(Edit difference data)
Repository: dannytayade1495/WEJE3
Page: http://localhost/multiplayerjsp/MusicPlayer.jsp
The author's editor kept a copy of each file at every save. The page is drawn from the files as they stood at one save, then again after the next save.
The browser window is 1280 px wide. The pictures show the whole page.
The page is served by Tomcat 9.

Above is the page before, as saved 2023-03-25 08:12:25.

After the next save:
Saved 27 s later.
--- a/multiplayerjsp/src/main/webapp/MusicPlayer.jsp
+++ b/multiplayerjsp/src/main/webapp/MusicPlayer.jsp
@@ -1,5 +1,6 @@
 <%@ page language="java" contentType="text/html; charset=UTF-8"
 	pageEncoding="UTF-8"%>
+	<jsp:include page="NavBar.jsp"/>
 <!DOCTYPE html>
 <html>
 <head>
* * *
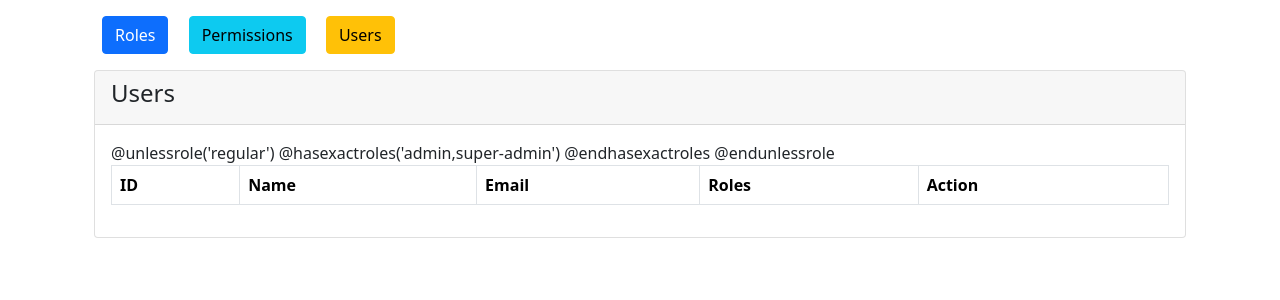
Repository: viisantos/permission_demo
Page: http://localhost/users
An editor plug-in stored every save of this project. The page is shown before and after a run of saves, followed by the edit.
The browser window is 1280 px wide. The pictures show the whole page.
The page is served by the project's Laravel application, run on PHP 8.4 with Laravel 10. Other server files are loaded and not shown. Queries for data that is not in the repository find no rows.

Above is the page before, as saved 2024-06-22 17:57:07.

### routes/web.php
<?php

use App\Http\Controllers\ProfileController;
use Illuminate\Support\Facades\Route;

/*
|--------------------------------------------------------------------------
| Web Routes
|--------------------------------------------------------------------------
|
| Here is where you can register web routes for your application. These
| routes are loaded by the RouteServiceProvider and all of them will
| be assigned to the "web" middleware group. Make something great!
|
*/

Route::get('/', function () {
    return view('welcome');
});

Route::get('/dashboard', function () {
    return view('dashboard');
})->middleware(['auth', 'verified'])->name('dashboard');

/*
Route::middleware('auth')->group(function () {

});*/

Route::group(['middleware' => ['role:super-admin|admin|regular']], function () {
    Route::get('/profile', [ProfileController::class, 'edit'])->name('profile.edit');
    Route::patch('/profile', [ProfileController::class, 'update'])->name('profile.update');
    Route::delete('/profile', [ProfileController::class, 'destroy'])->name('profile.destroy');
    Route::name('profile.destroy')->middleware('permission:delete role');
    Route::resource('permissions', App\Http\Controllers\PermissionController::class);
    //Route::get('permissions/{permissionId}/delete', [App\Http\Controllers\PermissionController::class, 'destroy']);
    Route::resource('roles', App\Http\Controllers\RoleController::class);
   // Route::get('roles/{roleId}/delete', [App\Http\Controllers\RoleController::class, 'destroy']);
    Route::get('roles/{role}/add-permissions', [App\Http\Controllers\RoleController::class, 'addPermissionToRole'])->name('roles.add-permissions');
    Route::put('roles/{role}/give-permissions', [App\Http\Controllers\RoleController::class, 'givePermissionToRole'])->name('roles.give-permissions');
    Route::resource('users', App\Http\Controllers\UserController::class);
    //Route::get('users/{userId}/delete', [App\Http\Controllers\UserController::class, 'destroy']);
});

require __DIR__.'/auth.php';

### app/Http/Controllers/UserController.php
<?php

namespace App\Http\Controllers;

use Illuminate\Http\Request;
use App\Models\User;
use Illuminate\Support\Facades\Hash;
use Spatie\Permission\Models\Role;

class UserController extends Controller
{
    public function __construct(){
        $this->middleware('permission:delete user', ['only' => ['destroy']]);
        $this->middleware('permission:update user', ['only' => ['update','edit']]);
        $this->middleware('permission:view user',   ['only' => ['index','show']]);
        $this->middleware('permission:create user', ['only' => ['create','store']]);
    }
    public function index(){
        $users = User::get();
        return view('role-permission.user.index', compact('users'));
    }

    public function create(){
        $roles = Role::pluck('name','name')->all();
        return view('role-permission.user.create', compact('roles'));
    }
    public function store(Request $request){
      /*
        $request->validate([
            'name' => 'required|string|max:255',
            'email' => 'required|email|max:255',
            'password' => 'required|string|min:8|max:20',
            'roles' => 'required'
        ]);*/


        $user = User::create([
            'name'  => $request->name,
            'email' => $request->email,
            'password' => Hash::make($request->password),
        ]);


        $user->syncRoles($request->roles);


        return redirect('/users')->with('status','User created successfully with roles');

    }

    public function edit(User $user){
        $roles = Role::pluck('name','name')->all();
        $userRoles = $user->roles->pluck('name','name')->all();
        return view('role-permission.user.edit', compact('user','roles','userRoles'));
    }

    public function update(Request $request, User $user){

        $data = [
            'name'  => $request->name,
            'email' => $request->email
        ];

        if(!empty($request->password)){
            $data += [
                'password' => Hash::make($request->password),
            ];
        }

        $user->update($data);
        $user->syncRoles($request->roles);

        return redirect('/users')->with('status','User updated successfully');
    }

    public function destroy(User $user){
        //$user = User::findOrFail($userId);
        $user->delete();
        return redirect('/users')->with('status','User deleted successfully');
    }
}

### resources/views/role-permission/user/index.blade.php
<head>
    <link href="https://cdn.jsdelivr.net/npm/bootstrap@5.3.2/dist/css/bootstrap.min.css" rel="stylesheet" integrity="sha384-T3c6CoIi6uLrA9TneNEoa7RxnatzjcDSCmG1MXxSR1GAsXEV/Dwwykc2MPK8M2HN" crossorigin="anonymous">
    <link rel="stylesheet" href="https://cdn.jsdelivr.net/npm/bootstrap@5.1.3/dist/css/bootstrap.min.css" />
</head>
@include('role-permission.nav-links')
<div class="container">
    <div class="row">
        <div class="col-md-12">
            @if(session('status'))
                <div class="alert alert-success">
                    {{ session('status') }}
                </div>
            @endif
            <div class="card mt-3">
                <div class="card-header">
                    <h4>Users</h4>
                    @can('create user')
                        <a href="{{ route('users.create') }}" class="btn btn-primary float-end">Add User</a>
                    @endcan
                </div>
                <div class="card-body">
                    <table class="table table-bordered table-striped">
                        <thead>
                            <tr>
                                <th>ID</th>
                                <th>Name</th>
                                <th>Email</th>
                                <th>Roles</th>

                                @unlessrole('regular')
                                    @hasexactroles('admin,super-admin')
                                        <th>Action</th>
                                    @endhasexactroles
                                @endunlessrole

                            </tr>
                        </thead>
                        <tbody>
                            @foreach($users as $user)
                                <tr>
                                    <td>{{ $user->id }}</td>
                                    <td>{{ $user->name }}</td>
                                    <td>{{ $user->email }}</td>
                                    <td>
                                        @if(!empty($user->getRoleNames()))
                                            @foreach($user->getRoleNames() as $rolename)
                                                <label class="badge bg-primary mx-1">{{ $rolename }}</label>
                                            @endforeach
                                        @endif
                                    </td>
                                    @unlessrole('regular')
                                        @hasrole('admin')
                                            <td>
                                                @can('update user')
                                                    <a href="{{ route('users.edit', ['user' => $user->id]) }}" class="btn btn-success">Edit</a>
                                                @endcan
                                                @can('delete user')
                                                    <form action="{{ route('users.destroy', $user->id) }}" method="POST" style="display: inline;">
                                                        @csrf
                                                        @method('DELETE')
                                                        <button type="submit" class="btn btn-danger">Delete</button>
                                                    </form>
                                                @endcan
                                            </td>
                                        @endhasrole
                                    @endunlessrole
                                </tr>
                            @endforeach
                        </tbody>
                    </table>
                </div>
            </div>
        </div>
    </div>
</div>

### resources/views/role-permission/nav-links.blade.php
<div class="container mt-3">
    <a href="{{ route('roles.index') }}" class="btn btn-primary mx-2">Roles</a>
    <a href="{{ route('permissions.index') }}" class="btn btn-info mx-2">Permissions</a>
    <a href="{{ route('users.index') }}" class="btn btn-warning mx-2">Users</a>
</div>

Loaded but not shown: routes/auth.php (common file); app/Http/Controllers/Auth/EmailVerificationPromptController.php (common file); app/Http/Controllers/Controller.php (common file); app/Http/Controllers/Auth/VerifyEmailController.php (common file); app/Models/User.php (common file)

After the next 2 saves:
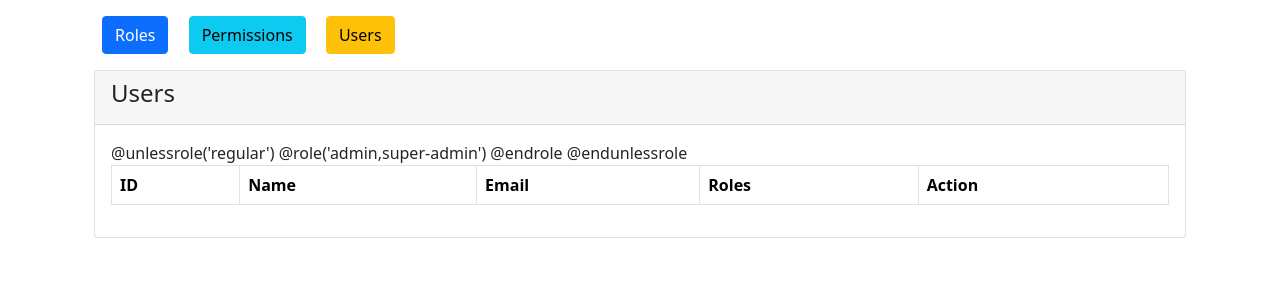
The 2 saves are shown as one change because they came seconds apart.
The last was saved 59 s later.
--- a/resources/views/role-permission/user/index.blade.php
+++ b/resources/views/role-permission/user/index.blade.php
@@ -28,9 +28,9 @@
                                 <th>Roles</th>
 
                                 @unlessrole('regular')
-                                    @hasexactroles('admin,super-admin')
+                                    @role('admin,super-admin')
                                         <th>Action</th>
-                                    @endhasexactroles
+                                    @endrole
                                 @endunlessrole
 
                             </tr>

# [Task directions]
For each line above that contains "jsdelivr", make a copy.

# [Answer to this task]
    <link href="https://cdn.jsdelivr.net/npm/bootstrap@5.3.2/dist/css/bootstrap.min.css" rel="stylesheet" integrity="sha384-T3c6CoIi6uLrA9TneNEoa7RxnatzjcDSCmG1MXxSR1GAsXEV/Dwwykc2MPK8M2HN" crossorigin="anonymous">
    <link rel="stylesheet" href="https://cdn.jsdelivr.net/npm/bootstrap@5.1.3/dist/css/bootstrap.min.css" />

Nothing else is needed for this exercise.